WHAT YOU NEED
Magnetic stir bar –
This magnet is going to spin about its centre, in turn spinning the yeast starter creating a vortex. You get stir bars in different sizes. Choose one based on the size of your conical flask. For reference, I use a 2.5cm stir bar for both my 2-litre and 5-litre Erlenmeyer flasks.
These are available with any laboratory equipment supplier. You can also try searching on the internet to buy this.
Neodymium magnet –
You need 2-3 of these magnets, but you will need to buy an entire stack of 10- I did not find
any seller selling it loose. Choose magnets that are about 1cm in diameter. A neodymium
magnet is the most common type of rare-earth magnet. These magnets are going to help
spin the magnetic stir bar.
These can be bought on the internet.
Computer fan –
This is literally a standard desktop computer fan. You will be sticking the neodymium magnets on this fan in such a manner that when the fan spins, the magnets spin as well.
Buy a computer fan from any computer repair shop or you can get one online too.
A sturdy box or container –
Find a box or container that is large and sturdy to hold your yeast starter container. The computer fan is also going to be fixed to this. I had a square piece of 3-ply lying around. I
added some wooden pieces to mount the ply and the basic structure of my stir plate was
DC Power Supply Adapter (12V) with a voltage regulator –
This is what is going to drive the computer fan. Search for an adapter that comes with an
in-built voltage regulator, or you can also buy a PWM (Pulse Width Modulation) DC Motor
Speed Controller. Either case, you WILL need a regulator to control the fan speed or the
speed of the fan will throw off your magnetic stir bar.
You can buy either regulator online. If you want to go for the PWM, search exactly what I
have written above and you will be able to buy that.
An Erlenmeyer flask (conical flask) or a glass container with a flat bottom –
These are not really a part of the stir plate, but you would need some sort of container (with
a flat bottom) to hold the yeast starter in. The magnetic stir bar would also be placed in it.
I prefer using Erlenmeyer flasks.
Erlenmeyer flasks usually come in a variety of sizes. If your normal batch size is 20 litre, a
2-litre conical flask is sufficient. I would also suggest getting a 250ml or a 500ml
Erlenmeyer flask. These are necessary when you want to BUILD UP starters.
You can buy a conical flask from any laboratory equipment supplier. These flasks are
common; I do not think you would have any trouble finding these.
Other parts and materials –
• Nuts and bolts for the computer fan
• A strong, instant adhesive like Fevikwik
• Extra wiring
- Start by sticking the neodymium magnets on the computer fan. One magnet should
have its north pole facing up and the other should have its south pole facing up.
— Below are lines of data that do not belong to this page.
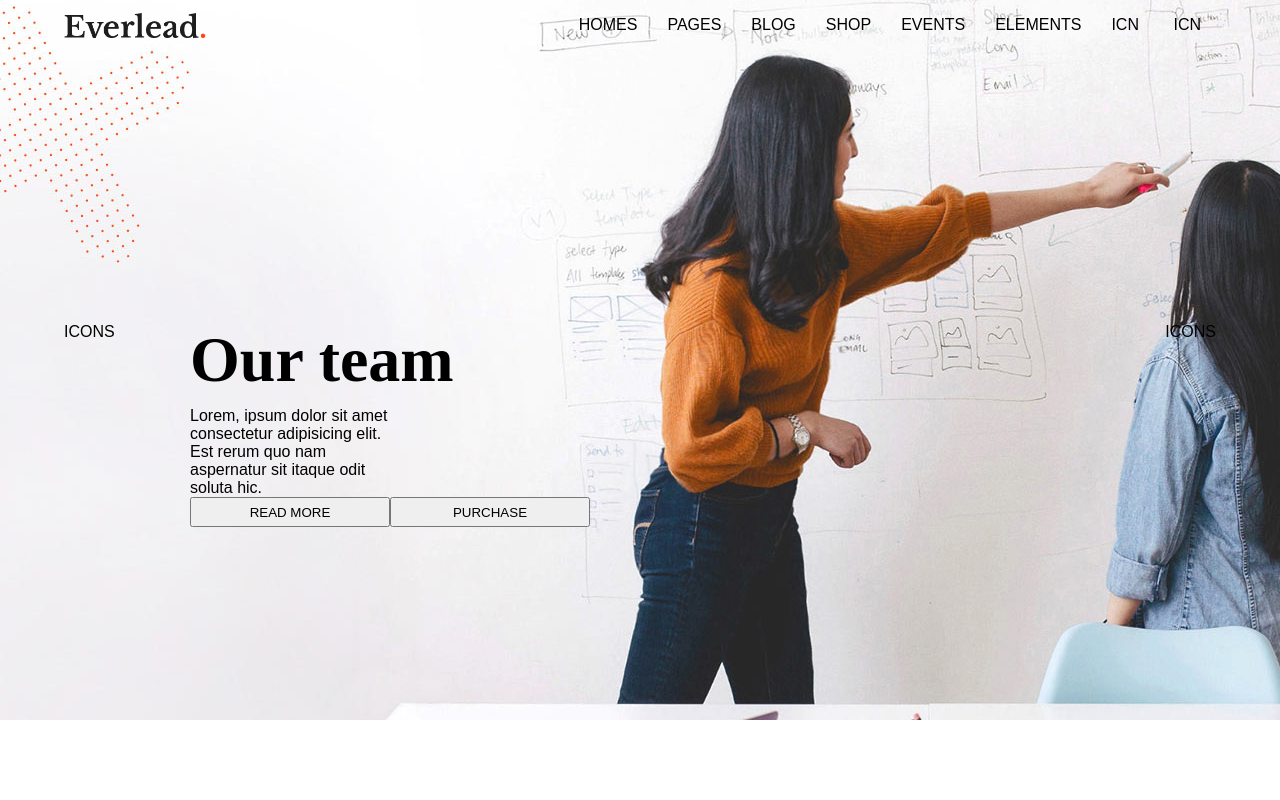
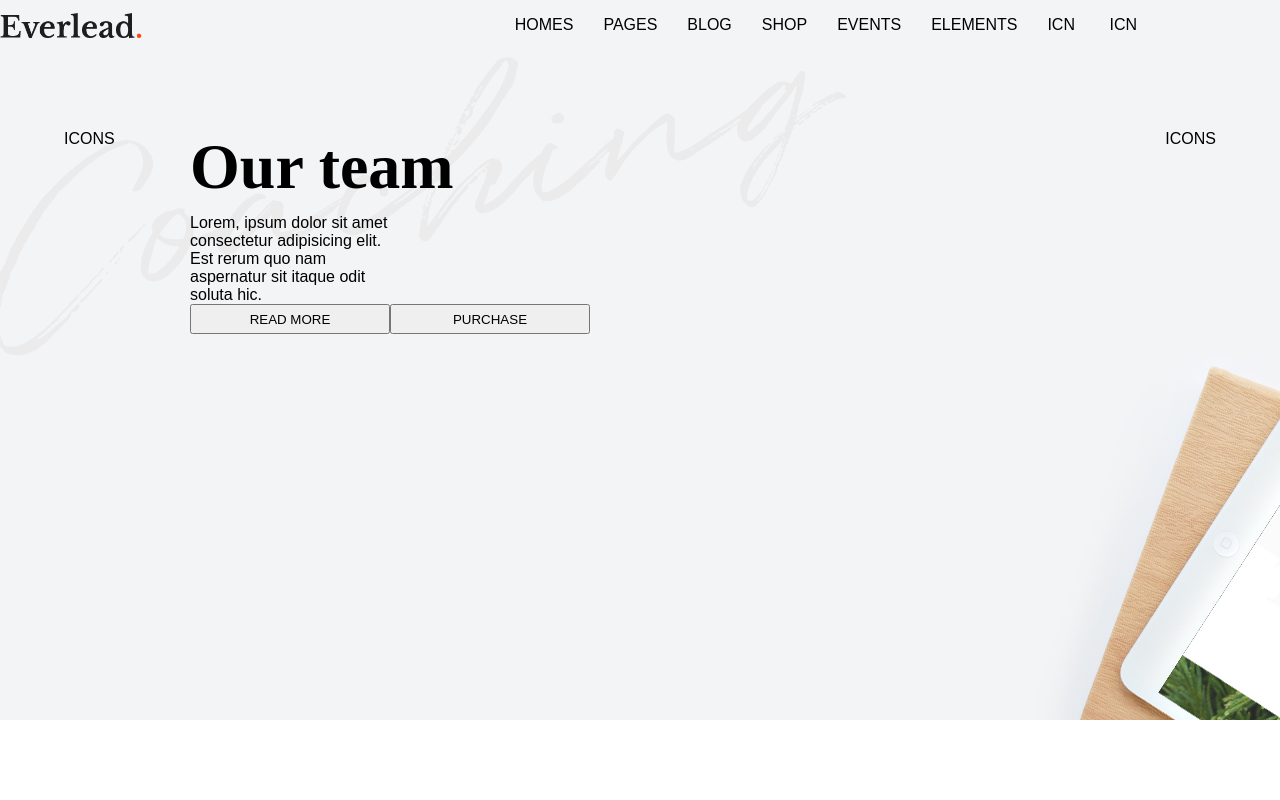
Before and after one commit to sandyclaws89/proj-html-vuejs, a Vue app: page / in a window 1280 px wide. Shown: the top 800 px of the page. Built offline with nearby package versions, Linux system fonts and the light colour scheme.

Commit message:
Provo a fare lo slide su header ma non riesco

```diff
--- a/src/components/HeaderTeach.vue
+++ b/src/components/HeaderTeach.vue
@@ -1,6 +1,9 @@
 <template>
 <!--TODO:FARE LO SLIDE -->
-<header class="flex">
+<header class="flex slide1 slide2">
+    <div class="slide1 slide2">
+
+
     <nav class="flex main-container">
         <img src="../assets/img/logo-img-01.png" alt="">
         <ul>
@@ -25,6 +28,7 @@
 
         <span>ICONS</span>
     </section>
+    </div>
 </header>
 </template>
 
@@ -78,11 +82,24 @@ export default {
 
 <style lang="scss" scoped>
 header{
-    background-image: url('../assets/img/rev-slider-main-home-img-03.jpg');
+    // background-image: url('../assets/img/rev-slider-main-home-img-03.jpg');
+    // background-color: darkblue;
     justify-content: center;
     height: 90vh;
     background-position: center;
     flex-wrap: wrap;
+    .slide1{
+        // height: 90vh;
+        background-image: url('../assets/img/rev-slider-main-home-img-03.jpg');
+        width: 100%;
+        display: block;
+        // background-color: brown;
+        // z-index: 999999999999999999999999;
+    }
+    .slide2{
+        background-image: url('../assets/img/rev-slider-main-home-img-02.png');
+        // display: none;
+    }
     nav{
         height: 50px;
         justify-content: space-between;
--- a/src/components/NewsSection.vue
+++ b/src/components/NewsSection.vue
@@ -36,7 +36,7 @@ export default {
                 {
                     name:'Next investment',
                     content:'lorem ipsum lorem ipsum lorem ipsum lorem ipsum lorem ipsum v lorem ipsum lorem ipsum lorem ipsum lorem ipsum lorem ipsum lorem ipsum v lorem ipsum',
-                    img: '../assets/img/h1-blog-img-02.jpg',
+                    img: '@/public/h1-blog-img-02.jpg',
                     data: 'May 5, 2019',
                     author: 'Amanda Doe',
                     category: 'Business Leading',
```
Make sure you stick the magnets ON the fan so that they also rotate with the fan.
- Next, you need to attach the computer fan to the box/container. You can drill small holes and use nuts and bolts to fix the fan OR you can use an instant adhesive here as well. The magnets-side of the fan should be facing the inside of the box/container.
3. Cut the wire of the DC power supply adapter at a suitable length. Connect the positive wire (red) and the negative wire (black) of the computer fan to the positive and negative wire of the adapter.
4. If you are using a PWM Speed Controller, there will be some additional wiring required. There should be a diagram provided with the controller.
5. To test, fill some water in the conical flask and put the stir bar inside the flask. Adjust the position of the flask so that the stir bar is in the centre.
6. Turn on the power supply.
7. The stir bar should start spinning creating a vortex in the water.
8. You can control the speed of the fan using the voltage regulator to prevent the stir bar from getting thrown off.
That’s all there is to it! There are plenty of calculators available online to calculate the number of yeast cells you will get. If you have any doubts, do post in the comments section below! Happy brewing!
Click here to buy Yavasura’s Crème Noir Milk Stout.
Click here to purchase your Compact adjustable magnetic stirrer machine